The plaintiffs go further, however, and contend that the defendant's promise to sue for the commission is implied as a matter of law from the agreement to divide the commission. No authority is cited in support of this proposition. It is a general rule that ‘in every contract there exists an implied covenant of good faith and fair dealing.’ Universal Sales Corporation v. Cal. etc. Mfg. Co., 20 Cal.2d 751, 771, 128 P.2d 665, 677. However, there is no contention in this case that the defendant did not act in good faith and deal fairly with the plaintiffs. Furthermore, any such contention would not be supported by the evidence. The defendant made an effort to collect the commission in question; made a written demand upon Rose for payment; had a conference with his attorney when payment was resisted; and entered into negotiations for settlement. The exercise of good faith and fair dealing did not require the defendant to sue its client. The vicissitudes of a lawsuit, the expense involved, the collectibility of a judgment, the availability of a compromise offer, and the possibility that the net return from such an offer would exceed the net return from any judgment recovered, are factors about which a bona fide difference of opinion may exist. It would be unreasonable to conclude that the requirement of good faith imposed an obligation upon the defendant to sue for the commission in question. There is no basis in law for implying the existence of such a covenant. To the contrary, courts in other jurisdictions have held that a procuring broker may recover under an agreement similar to the one in the case at bar only when the commission in question has been received by the listing broker and have indicated the absence of any duty upon the latter to bring suit to enforce collection. Sheketoff v. Prevedine, supra, 133 Conn. 389, 51 A.2d 922; Giles v. Wilmott, supra, 59 Fla. 271, 52 So. 287; McCann v. Sawyer, supra, 59 Mo.App. 480; Reagan v. Dougherty, supra, 40 N.M. 439, 62 P.2d 810.

The plaintiffs' oft repeated complaint, which they advance as an argument, is that the law as applied by the trial court leaves them ‘without a remedy after complete performance of the agreement upon their part.’ They fail to appeciate that the performance to which they refer constituted the rendition of services which were not compensable until a commission was paid to the defendant. In the ultimate, their complaint is directed to the lack of a remedy to recover on a cause of action that does not exist. This is the result of an agreement of their own choosing; it measures their right to recover; its terms bind them as well as the defendant; and the law may not add to those terms.

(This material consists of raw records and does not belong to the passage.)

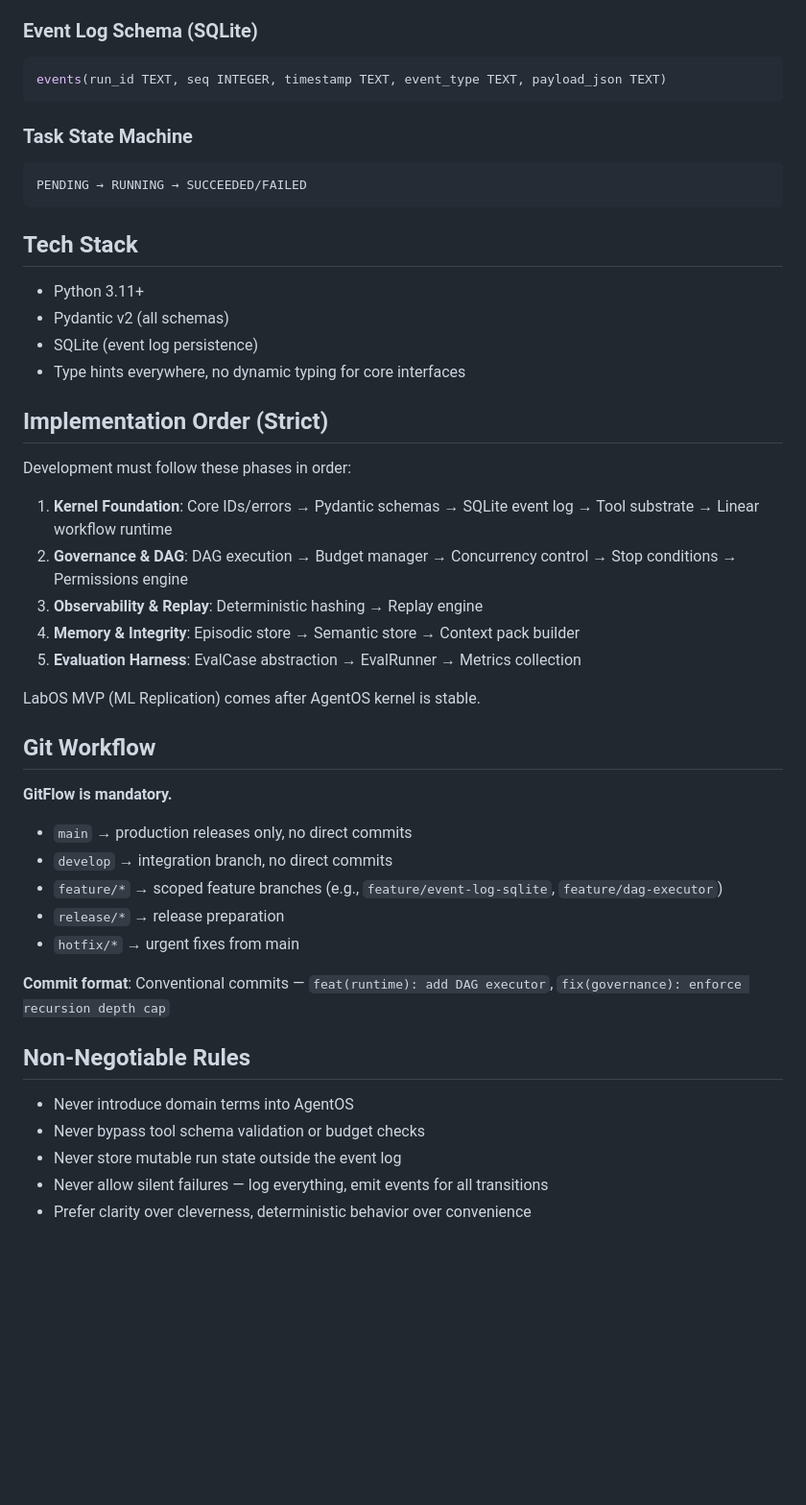
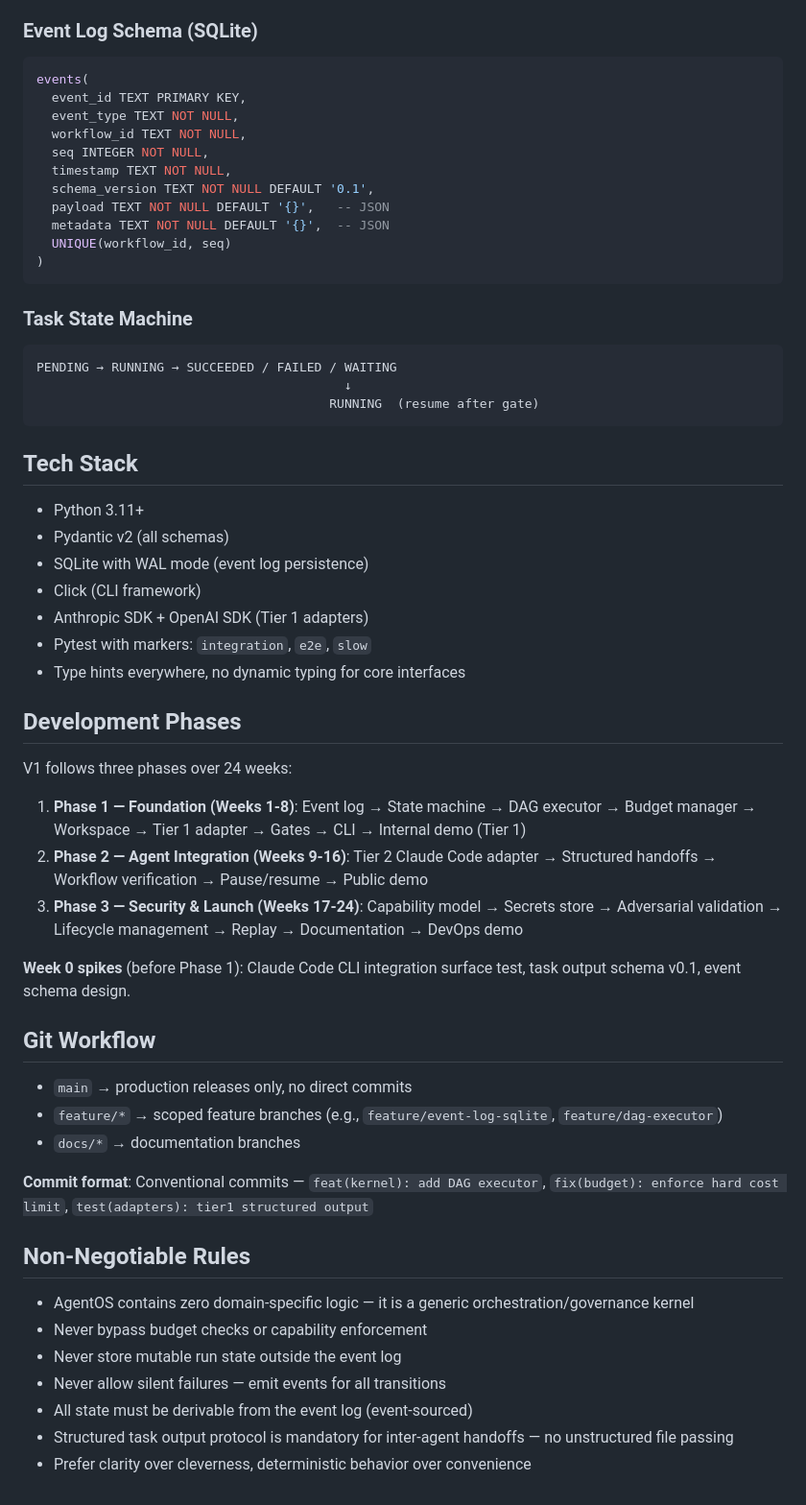
Before and after one commit to LucasPRLobo/AgentOS, a Markdown page: CLAUDE.md, the part around one of its changes. Shown at 96% size. Drawn GitHub-style; blank space fills up the shorter version.

````diff
--- a/CLAUDE.md
+++ b/CLAUDE.md
@@ -46,50 +79,61 @@ tests/
 ### Event Log Schema (SQLite)
 
 ```sql
-events(run_id TEXT, seq INTEGER, timestamp TEXT, event_type TEXT, payload_json TEXT)
+events(
+  event_id TEXT PRIMARY KEY,
+  event_type TEXT NOT NULL,
+  workflow_id TEXT NOT NULL,
+  seq INTEGER NOT NULL,
+  timestamp TEXT NOT NULL,
+  schema_version TEXT NOT NULL DEFAULT '0.1',
+  payload TEXT NOT NULL DEFAULT '{}',   -- JSON
+  metadata TEXT NOT NULL DEFAULT '{}',  -- JSON
+  UNIQUE(workflow_id, seq)
+)
 ```
 
 ### Task State Machine
 
 ```
-PENDING → RUNNING → SUCCEEDED/FAILED
+PENDING → RUNNING → SUCCEEDED / FAILED / WAITING
+                                         ↓
+                                       RUNNING  (resume after gate)
 ```
 
 ## Tech Stack
 
 - Python 3.11+
 - Pydantic v2 (all schemas)
-- SQLite (event log persistence)
+- SQLite with WAL mode (event log persistence)
+- Click (CLI framework)
+- Anthropic SDK + OpenAI SDK (Tier 1 adapters)
+- Pytest with markers: `integration`, `e2e`, `slow`
 - Type hints everywhere, no dynamic typing for core interfaces
 
-## Implementation Order (Strict)
+## Development Phases
 
-Development must follow these phases in order:
+V1 follows three phases over 24 weeks:
 
-1. **Kernel Foundation**: Core IDs/errors → Pydantic schemas → SQLite event log → Tool substrate → Linear workflow runtime
-2. **Governance & DAG**: DAG execution → Budget manager → Concurrency control → Stop conditions → Permissions engine
-3. **Observability & Replay**: Deterministic hashing → Replay engine
-4. **Memory & Integrity**: Episodic store → Semantic store → Context pack builder
-5. **Evaluation Harness**: EvalCase abstraction → EvalRunner → Metrics collection
+1. **Phase 1 — Foundation (Weeks 1-8)**: Event log → State machine → DAG executor → Budget manager → Workspace → Tier 1 adapter → Gates → CLI → Internal demo (Tier 1)
+2. **Phase 2 — Agent Integration (Weeks 9-16)**: Tier 2 Claude Code adapter → Structured handoffs → Workflow verification → Pause/resume → Public demo
+3. **Phase 3 — Security & Launch (Weeks 17-24)**: Capability model → Secrets store → Adversarial validation → Lifecycle management → Replay → Documentation → DevOps demo
 
-LabOS MVP (ML Replication) comes after AgentOS kernel is stable.
+**Week 0 spikes** (before Phase 1): Claude Code CLI integration surface test, task output schema v0.1, event schema design.
 
 ## Git Workflow
 
-**GitFlow is mandatory.**
+- `main` → production releases only, no direct commits
+- `feature/*` → scoped feature branches (e.g., `feature/event-log-sqlite`, `feature/dag-executor`)
+- `docs/*` → documentation branches
 
-- `main` → production releases only, no direct commits
-- `develop` → integration branch, no direct commits
-- `feature/*` → scoped feature branches (e.g., `feature/event-log-sqlite`, `feature/dag-executor`)
-- `release/*` → release preparation
-- `hotfix/*` → urgent fixes from main
-
-**Commit format**: Conventional commits — `feat(runtime): add DAG executor`, `fix(governance): enforce recursion depth cap`
+**Commit format**: Conventional commits — `feat(kernel): add DAG executor`, `fix(budget): enforce hard cost limit`, `test(adapters): tier1 structured output`
 
 ## Non-Negotiable Rules
 
-- Never introduce domain terms into AgentOS
-- Never bypass tool schema validation or budget checks
+- AgentOS contains zero domain-specific logic — it is a generic orchestration/governance kernel
+- Never bypass budget checks or capability enforcement
 - Never store mutable run state outside the event log
-- Never allow silent failures — log everything, emit events for all transitions
+- Never allow silent failures — emit events for all transitions
+- All state must be derivable from the event log (event-sourced)
+- Structured task output protocol is mandatory for inter-agent handoffs — no unstructured file passing
 - Prefer clarity over cleverness, deterministic behavior over convenience
````
Also changed, not shown: other parts of CLAUDE.md (+59 -26 lines).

The judgment is affirmed.

COUGHLIN, Justice.

GRIFFIN, P. J., concurs.